So at first I thought the secretary was going to leave when Don initially kissed her, but I was even more surprised when she just got up and left afterward.  I can’t tell if Don realized what an asshole he was being to her the morning after, or that, from her face, and the series of events, he was treating her like a prostitute.  I thought she was writing a letter of resignantion when she returned to her desk after receiving her “bonus”, but next weeks preview shows her still at the office.  I won’t be surprised if she leaves the company soemtime in the near future though.

I was surprised to see a woman at the head of the table during a client meeting, and even more shocked to realize she was someone who was in charge, and a doctor no less.  I feel like we’re beginning to see the progression of women throughout the decade, but in indirect ways.  (And I appreciate that they portray progressions along with the stigmas that still existed – virginity, divorce, etc.)  Joan’s face when her colleague mentioned that Dr. Faye was the woman who came up with advertising for feminine hygiene products was priceless.  Don struck out once again when he asked her out to dinner after the Christmas party.  She told him exactly what she thought of him, something I don’t think Don hears very often, especially from women.

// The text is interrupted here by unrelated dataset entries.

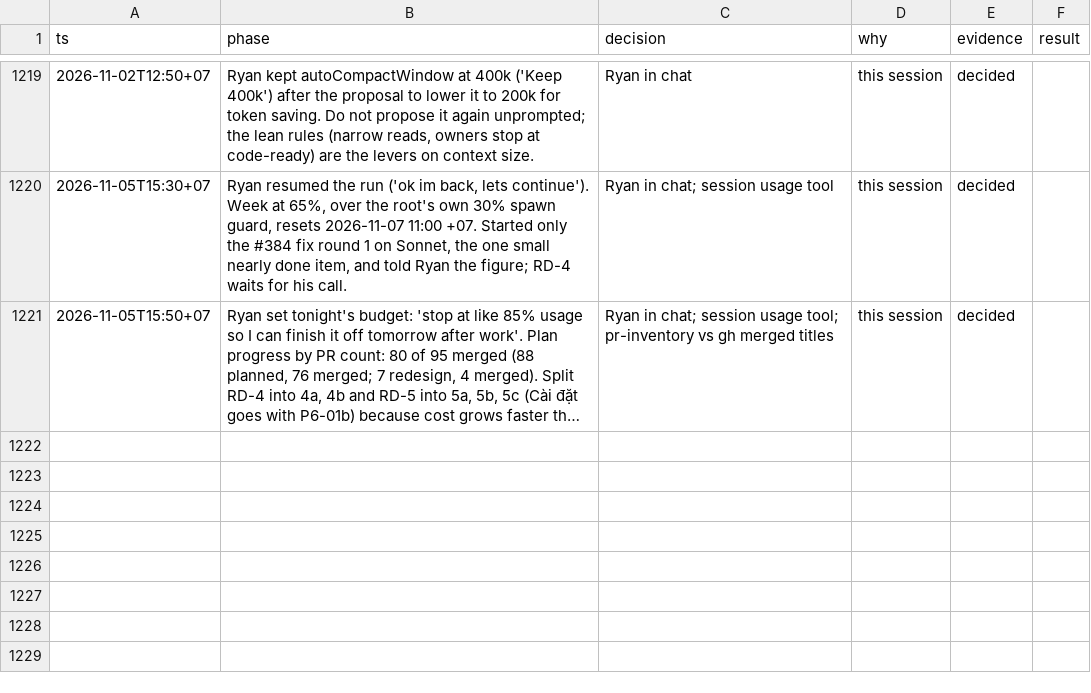
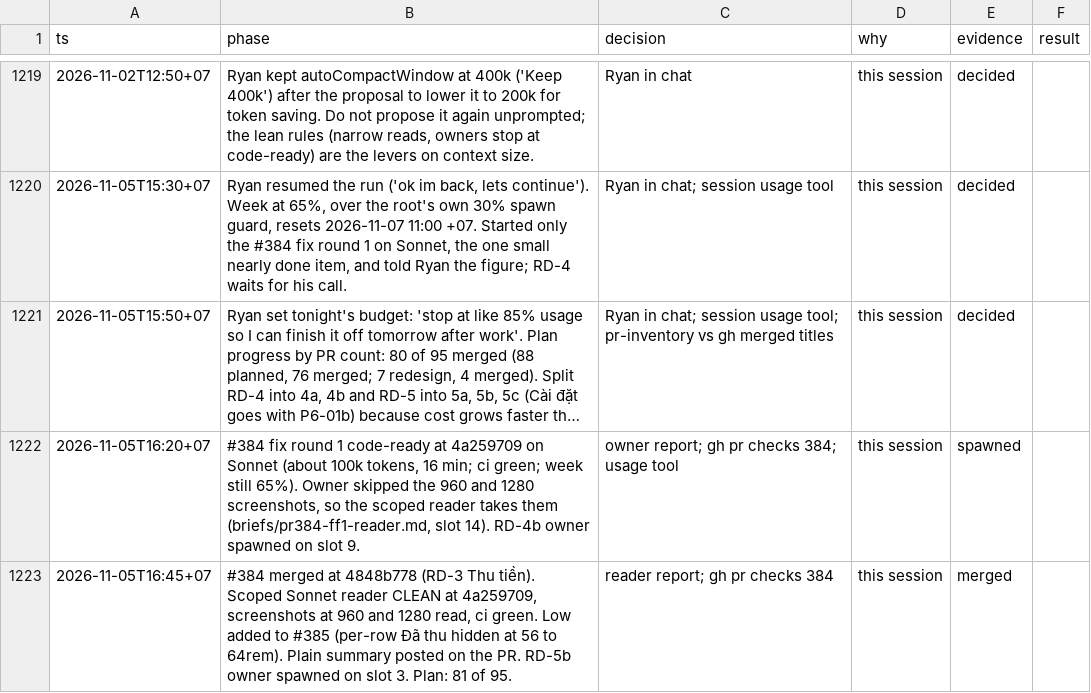
Before and after one commit to ngducn/esta, a TSV file: docs/plan/trail/decisions.tsv, drawn as a sheet; only a part is shown, gaps mark what is left out; long unchanged cells end in …; the diff names each change by its address in the sheet, - before the commit and + after, or states it on an @@ line.

```diff
--- a/docs/plan/trail/decisions.tsv
+++ b/docs/plan/trail/decisions.tsv
+row 1222: 2026-11-05T16:20+07 | #384 fix round 1 code-ready at 4a259709 on Sonnet (about 100k tokens, 16 min; ci green; week still 65%). Owner skipped the 960 and 1280 screenshots, so the scoped reader takes them (briefs/pr384-ff1-reader.md, slot 14). RD-4b owner spawned on slot 9. | owner report; gh pr checks 384; usage tool | this session | spawned
+row 1223: 2026-11-05T16:45+07 | #384 merged at 4848b778 (RD-3 Thu tiền). Scoped Sonnet reader CLEAN at 4a259709, screenshots at 960 and 1280 read, ci green. Low added to #385 (per-row Đã thu hidden at 56 to 64rem). Plain summary posted on the PR. RD-5b owner spawned on slot 3. Plan: 81 of 95. | reader report; gh pr checks 384 | this session | merged
```
Also changed, not shown: 1 other file.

There was the introduction of another new character – Don’s neighbor, Nurse Phoebe.  He turned down another invitation to be with people during the holidays (last week he opted to spend Thanksgiving with a prostitute instead of the girl he went on a date with, this week he said no to a Christmas party.)  Phoebe is nice, but doesn’t seem very interested in Don.  Like Dr. Faye, I think she sees him clearly, as a man going through a rough time, and while she will help him as she can, she doesn’t have any interest in getting involved with him in any way.  But, when it comes to Don Draper, you never know.

Leave your thoughts on Glen’s break in, the way women now interact with Don, and Peggy’s new relationship in the comments.

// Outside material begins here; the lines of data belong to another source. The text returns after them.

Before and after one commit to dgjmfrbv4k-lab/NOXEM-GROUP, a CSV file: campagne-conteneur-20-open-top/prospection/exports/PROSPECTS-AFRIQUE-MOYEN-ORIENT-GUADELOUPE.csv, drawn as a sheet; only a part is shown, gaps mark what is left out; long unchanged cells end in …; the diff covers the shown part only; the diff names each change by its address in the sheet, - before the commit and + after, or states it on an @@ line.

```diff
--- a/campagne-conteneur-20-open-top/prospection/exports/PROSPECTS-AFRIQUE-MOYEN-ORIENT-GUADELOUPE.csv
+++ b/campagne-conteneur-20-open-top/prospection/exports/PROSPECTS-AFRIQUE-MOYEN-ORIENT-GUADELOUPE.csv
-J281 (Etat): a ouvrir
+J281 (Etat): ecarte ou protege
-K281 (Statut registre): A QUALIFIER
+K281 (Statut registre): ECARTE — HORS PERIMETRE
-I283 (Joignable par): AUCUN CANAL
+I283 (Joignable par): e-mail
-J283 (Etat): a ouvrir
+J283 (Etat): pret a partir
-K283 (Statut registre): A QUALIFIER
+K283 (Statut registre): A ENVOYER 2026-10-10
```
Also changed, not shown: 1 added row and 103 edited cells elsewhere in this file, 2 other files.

1 Comment »

  1. thanks so much for breaking down the women’s story lines!

    Mad Men is one of the few shows that has a female writing team but you hardly ever hear about them (my blog post on that here: so to see the female-only recap gives perspective on where the writers are taking the show, now that it’s a “New Era”. Unfortunately, it seems like this New Era environment for women changed over night, with little struggle or nod to the movement happening during the time. (Last session, at least Paul Kinsey protested segregation in the south to root the story in a historical movement.)

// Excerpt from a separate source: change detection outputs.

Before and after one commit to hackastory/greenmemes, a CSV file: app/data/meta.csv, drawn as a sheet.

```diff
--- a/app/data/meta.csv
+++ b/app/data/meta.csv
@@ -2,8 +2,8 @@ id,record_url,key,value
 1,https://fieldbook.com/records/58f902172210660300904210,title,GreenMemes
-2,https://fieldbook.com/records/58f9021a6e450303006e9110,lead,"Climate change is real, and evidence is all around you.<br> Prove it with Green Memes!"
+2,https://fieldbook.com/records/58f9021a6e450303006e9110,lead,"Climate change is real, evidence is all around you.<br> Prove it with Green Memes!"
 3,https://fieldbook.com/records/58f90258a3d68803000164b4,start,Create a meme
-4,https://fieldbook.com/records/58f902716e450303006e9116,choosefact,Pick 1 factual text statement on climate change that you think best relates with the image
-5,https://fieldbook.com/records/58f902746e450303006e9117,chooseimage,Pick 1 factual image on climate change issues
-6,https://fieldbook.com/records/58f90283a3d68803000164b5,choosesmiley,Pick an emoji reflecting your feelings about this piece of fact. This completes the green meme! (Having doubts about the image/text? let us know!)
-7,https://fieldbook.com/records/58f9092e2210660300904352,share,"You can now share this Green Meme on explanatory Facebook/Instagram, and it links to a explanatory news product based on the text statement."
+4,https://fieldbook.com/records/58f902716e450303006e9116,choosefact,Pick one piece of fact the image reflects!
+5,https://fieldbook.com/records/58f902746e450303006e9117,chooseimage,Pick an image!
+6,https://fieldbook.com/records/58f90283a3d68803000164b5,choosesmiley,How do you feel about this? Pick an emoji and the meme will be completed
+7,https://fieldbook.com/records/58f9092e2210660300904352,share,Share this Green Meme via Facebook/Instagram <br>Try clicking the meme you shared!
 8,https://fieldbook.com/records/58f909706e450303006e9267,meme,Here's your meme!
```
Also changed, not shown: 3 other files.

    Great contributions to the topic, as always!

    Comment by Elisa — August 4, 2010 @ 5:51 am

RSS feed for comments on this post. TrackBack URL

Leave a comment